    My advice: look at an iPad first but whatever you do don't cheap out.

  • Re:iPad (Score:5, Informative)

    by tverbeek (457094) on Sunday December 08, 2013 @09:52AM (#45632277) Homepage
    One advantage of getting him an iPad that can run iOS7 is the fact that it has a setting to scale the default font size up and down. It only works for apps that support it, but the built-in Mail app is one of them, so you can scale the text size up for him.
  • Re:Get an iPad (Score:5, Informative)

    by Lumpy (12016) on Sunday December 08, 2013 @10:00AM (#45632323) Homepage

    Every single old person with bad eyesight I have talked to LOVES IOS 7 because it's higher contrast and easier to read.

    How did you come to your discovery? how many people did you talk to that used ios 6 and then used ios 7? Because my sample pool is about 20 people.

  • Re: iPad (Score:3, Informative)

    by Anonymous Coward on Sunday December 08, 2013 @10:11AM (#45632381)

    "So i can get an IPAD up and running without an ITUNES account which has my personal data? "


    "Further, i can use some sort of "apple cloud" to store my data with apple and this is clearly different then storing the same data with google? "

    Yes. Apple doesn't scan your files like Google does.

    "As the AC says below, Apple hardware are front ends for iTunes. "

    No. Bullshit. The profit is minimal.

    "Some of us do consider ethical problems in tech. Apple has never been in trouble for "in app purchases" by kids? "

    Only if the patents are so stupid not to use parental restrictions.

    It's the parent fault. Not Apple's.

    "My android has had "profiles" for some time now. The kids profile doesnt have a Credit Card attached."

    Just like with Apple stuff. Only better. Don't let your ignorance and Apple hate shine so through.

    "Read about why Jobs said the i* devices will never be made in the US, "

    You mean like Samsung stuff is made with child labour?

    "or why apple decided to issue bonds instead of just distributing their massive cash balances (HINT: repatriating that money would have lead to them actually paying US taxes)."

    Just like Google who pay a lower tax rate than Apple.

    Fandroids are real idiots and applaud themselves.

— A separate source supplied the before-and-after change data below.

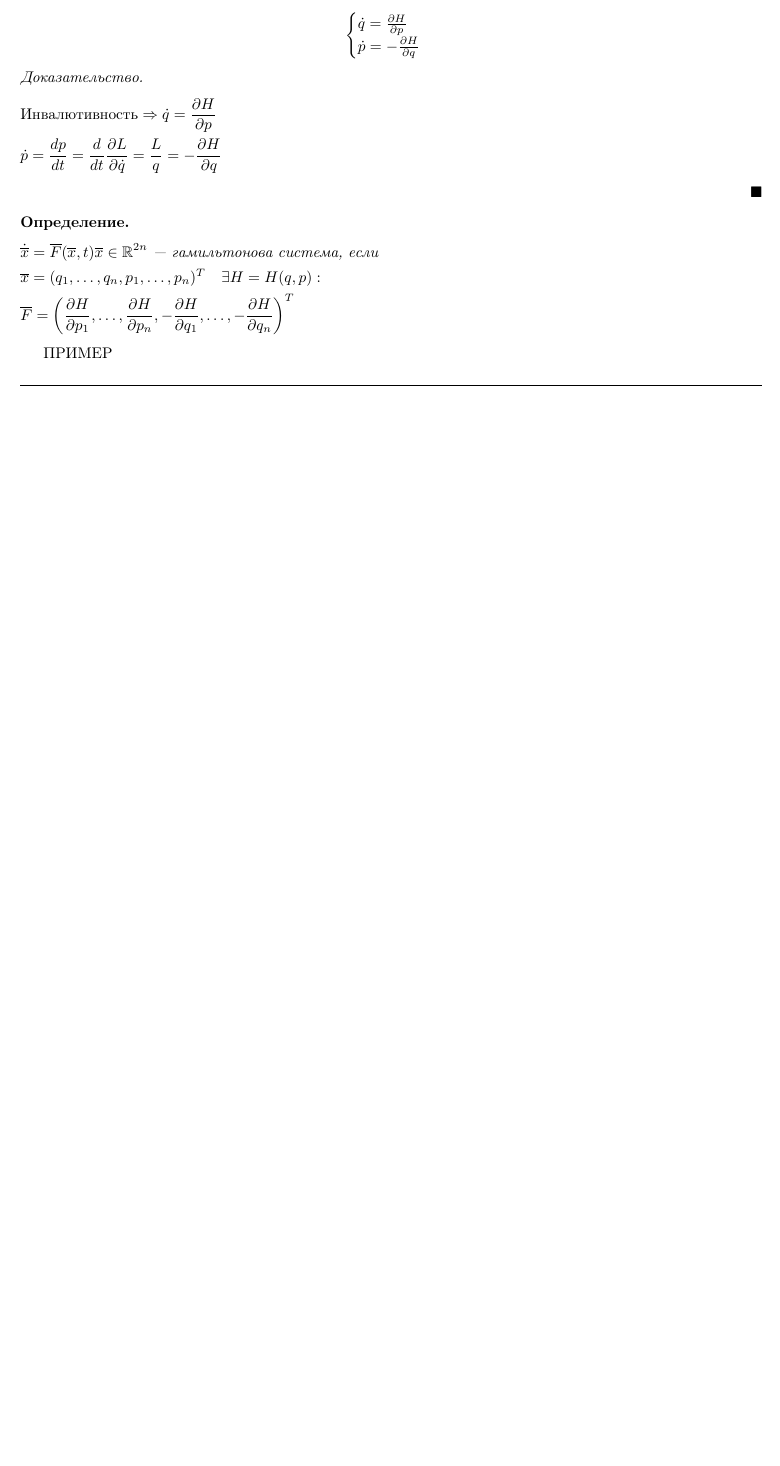
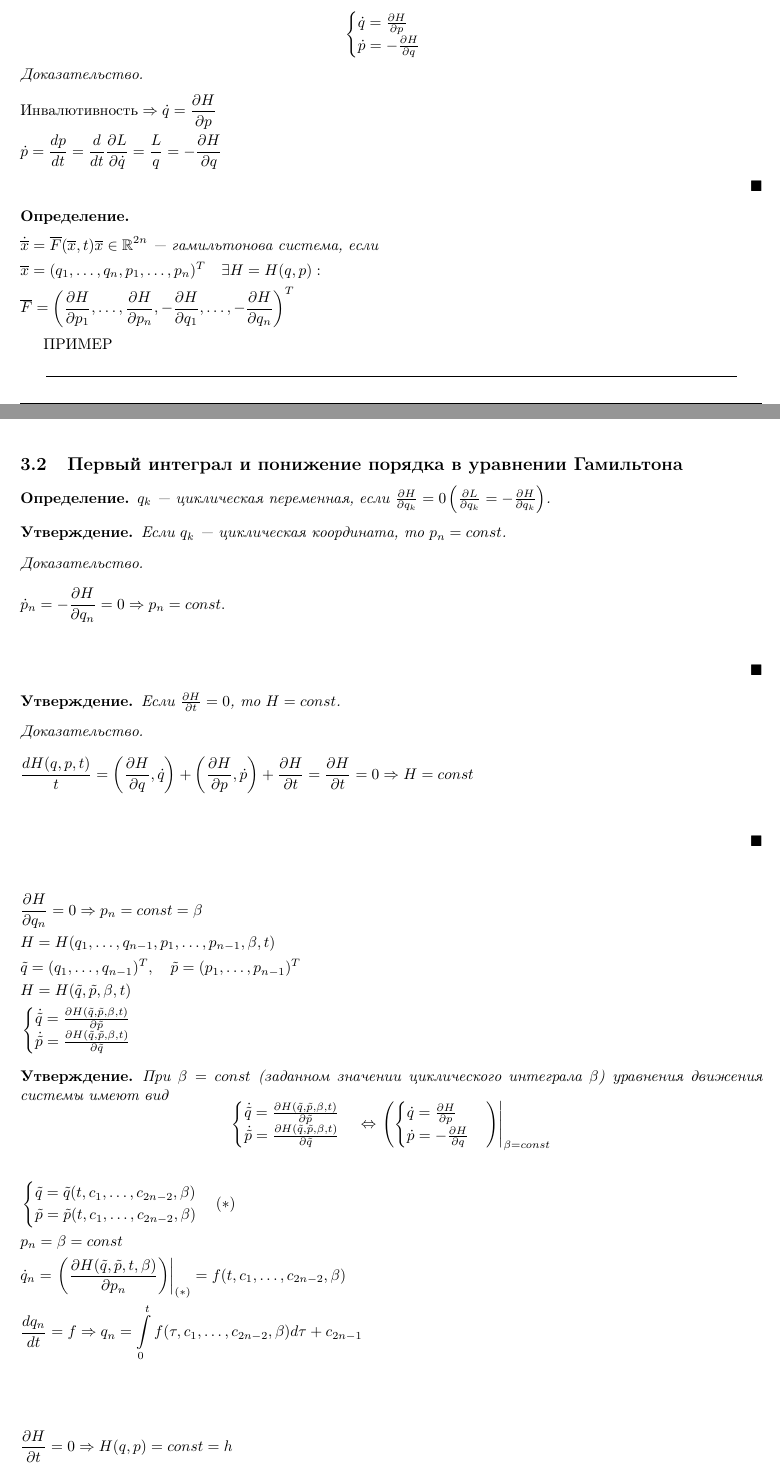
Before and after one commit to valentiay/analmech, a LaTeX document (spring/analmech.tex, which reads spring/lectures/2018-03-21.tex): part of page 17 of 17 before the commit and two parts of pages 17 and 18 of 20 after it, the two joined at a grey line, cut so that both start at the same text, the shorter picture padded with empty space. Compiled offline with pdfLaTeX.

Commit message:
[Spring] 2018-03-21

```diff
--- /dev/null
+++ b/spring/lectures/2018-03-21.tex
@@ -0,0 +1,64 @@
+\subsection{Первый интеграл и понижение порядка в уравнении Гамильтона}
+\begin{df}
+$q_k$ --- циклическая переменная, если $\pd{H}{q_k} = 0 \left( \pd{L}{q_k} = -\pd{H}{q_k} \right)$.
+\end{df}
+
+\begin{ass}
+Если $q_k$ --- циклическая координата, то $p_n = const$.
+\end{ass}
+\begin{proof}
+\begin{flalign*}
+& \dot p_n = -\pd{H}{q_n} = 0 \Rightarrow p_n = const. &\\
+\end{flalign*}
+\end{proof}
+
+\begin{ass}
+Если $\pd{H}{t} = 0$, то $H = const$.
+\end{ass}
+\begin{proof}
+\begin{flalign*}
+& \frac{dH(q, p, t)}{t} = \left( \pd{H}{q}, \dot q \right) + \left( \pd{H}{p}, \dot p \right) + \pd{H}{t} = \pd{H}{t} = 0 \Rightarrow H = const &\\
+\end{flalign*}
+\end{proof}
+
+\begin{flalign*}
+& \pd{H}{q_n} = 0 \Rightarrow p_n = const = \beta &\\
+& H = H(q_1, \ldots, q_{n - 1}, p_1, \ldots, p_{n - 1}, \beta, t) &\\
+& \tilde q = (q_1, \ldots, q_{n - 1})^T, \quad \tilde p = (p_1, \ldots, p_{n - 1})^T &\\
+& H = H(\tilde q, \tilde p, \beta, t) &\\
+& \begin{cases}
+\dot{\tilde q} = \pd{H(\tilde q, \tilde p, \beta, t)}{\tilde p} \\
+\dot{\tilde p} = \pd{H(\tilde q, \tilde p, \beta, t)}{\tilde q} \\
+\end{cases}
+\end{flalign*}
+
+\begin{ass}
+При $\beta = const$ (заданном значении циклического интеграла $\beta$) уравнения движения системы имеют вид
+\[
+\begin{cases}
+\dot{\tilde q} = \pd{H(\tilde q, \tilde p, \beta, t)}{\tilde p} \\
+\dot{\tilde p} = \pd{H(\tilde q, \tilde p, \beta, t)}{\tilde q} \\
+\end{cases}
+\Leftrightarrow
+\left.\left(\begin{cases}
+\dot q = \pd{H}{p} \\
+\dot p = -\pd{H}{q} \\
+\end{cases}\right)\right|_{\beta = const}
+\]
+\end{ass}
+
+\begin{flalign*}
+& \begin{cases}
+\tilde q = \tilde q (t, c_1, \ldots, c_{2n - 2}, \beta) \\
+\tilde p = \tilde p (t, c_1, \ldots, c_{2n - 2}, \beta) \\
+\end{cases} (*) &\\
+& p_n = \beta = const &\\
+& \dot q_n = \left.\left( \pd{H(\tilde q, \tilde p, t, \beta)}{p_n} \right)\right|_{(*)} = f(t, c_1, \ldots, c_{2n - 2}, \beta) &\\
+& \frac{dq_n}{dt} = f \Rightarrow q_n = \int\limits_0^t f(\tau, c_1, \ldots, c_{2n - 2}, \beta)d\tau + c_{2n - 1} &\\
+\end{flalign*}
+
+\begin{flalign*}
+& \pd{H}{t} = 0 \Rightarrow H(q, p) = const = h &\\
+& \text{Пусть } \pd{H}{p_n} \neq 0 \Rightarrow p_n = p_n(q_1, \ldots, q_n, p_1, \ldots, p_{n - 1}, h) = -K(\tilde q, \tilde p, \tau, h), &\\
+& \text{где } \tilde q = (q_1, \ldots, q_{n - 1})^T, \; \tilde p = (p_1, \ldots, p_{n - 1})^T,\; \tau = q_n
+\end{flalign*}
@@ -0,0 +83,9 @@
+& H(\tilde q, \tau, \tilde p, -K) \equiv h &\\
+& 0 = \pd{H}{p_i} - \pd{H}{p_n} \cdot \pd{K}{p_i} = \dot q_i - \dot q_n \cdot \pd{K}{p_i} \Rightarrow \frac{\dot q_i}{\dot q_n} = \pd{K}{p_i} \Rightarrow \frac{dq_i}{d\tau} = \pd{K}{p_i}, \quad i = 1, \ldots, n - 1 &\\
+& \frac{dH}{dq_i} = 0 = \pd{H}{q_i} - \pd{H}{p_n}\pd{K}{q_i} = - \dot p_i - \dot q_n \pd{K}{q_i} \Rightarrow \frac{\dot p_i}{\dot q_n} = -\pd{K}{q_i} \Rightarrow \frac{dp_i}{d\tau} = -\pd{K}{q_i}, \quad i = 1, \ldots, n - 1 &\\
+& \tilde q = \tilde q(\tau, c_1, \ldots, c_{2n - 2}) &\\
+& \tilde p = \tilde p(\tau, c_1, \ldots, c_{2n - 2}) &\\ &\\
+& p_n = - K(\tilde q(q_m, c_1, \ldots, c_{2n-2}), \tilde p(q_n, c_1, \ldots, c_{2n - 2}), q_n, h) = p_n(q_n, c_1, \ldots, c_{2n - 2}, h) &\\
+& \dot q_n = \pd{H}{p_n} = f(q_n, c_1, \ldots, c_{2n - 2}, h) &\\
+& \int\limits_0^t\frac{dq_n}{f(q_n, c_1, \ldots, c_{2n-2}, h)} = t + c_{2n - 1} &\\
+\end{flalign*}
```
Also changed, not shown: spring/analmech.tex (+2 -1 lines), spring/lectures/2018-03-14.tex (+1 -1 lines), spring/analmech.pdf, spring/lectures/2018-03-21.tex (115 more changed lines).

  • Re:iPad (Score:3, Informative)

    by nbauman (624611) on Sunday December 08, 2013 @10:23AM (#45632451) Homepage Journal

    The high pixel density on the latest displays is wasted on someone with declining eyesight and presbyopia

    The original poster didn't say anything about declining eyesight and presbyopia.

    I'm 70 years old and I can tell the difference between 2048x1536 and 1280x1024. Especially when I'm reading.

  • Re:This ^ (Score:5, Informative)

    by nospam007 (722110) * on Sunday December 08, 2013 @11:25AM (#45632737)

    "Dexterity is a problem, holding the tablet withoyt realising that your contact with the hand you are holding it with is preventing the finger on the other hand from being able to move the icons. She just ended up putting on a table flat to use in case she accidentally touched the screen in the wrong place."

    Albeit being a few decades younger, I bought myself a toddler case for the iPad, with a fat elastic grip all around, which makes it easy for everybody to hold, not only toddlers and old people.
    Here are a few examples: []

  • Re:iPad (Score:5, Informative)

    by OldeTimeGeek (725417) on Sunday December 08, 2013 @12:00PM (#45632997)
    As someone who is suffering from declining eyesight because of too many years looking at CRTs, I have to disagree. I recently switched from a first generation iPad to a higher version and have to say that the increased resolution means, to me at least, that the screen is a lot easier to reed. The extra resolution makes the characters on a web page or email a lot less fuzzy and I don't have to concentrate to as much to make out what it says.
  • by demonlapin (527802) on Sunday December 08, 2013 @08:57PM (#45635593) Homepage Journal
    Get him a Kindle Fire HDX. It's not the best tablet on the market, but it's a decent one, and it has the "Mayday" button - press it and he has Amazon, not you, doing tech support 24/7/365.

Do you suffer painful illumination? -- Isaac Newton, "Optics"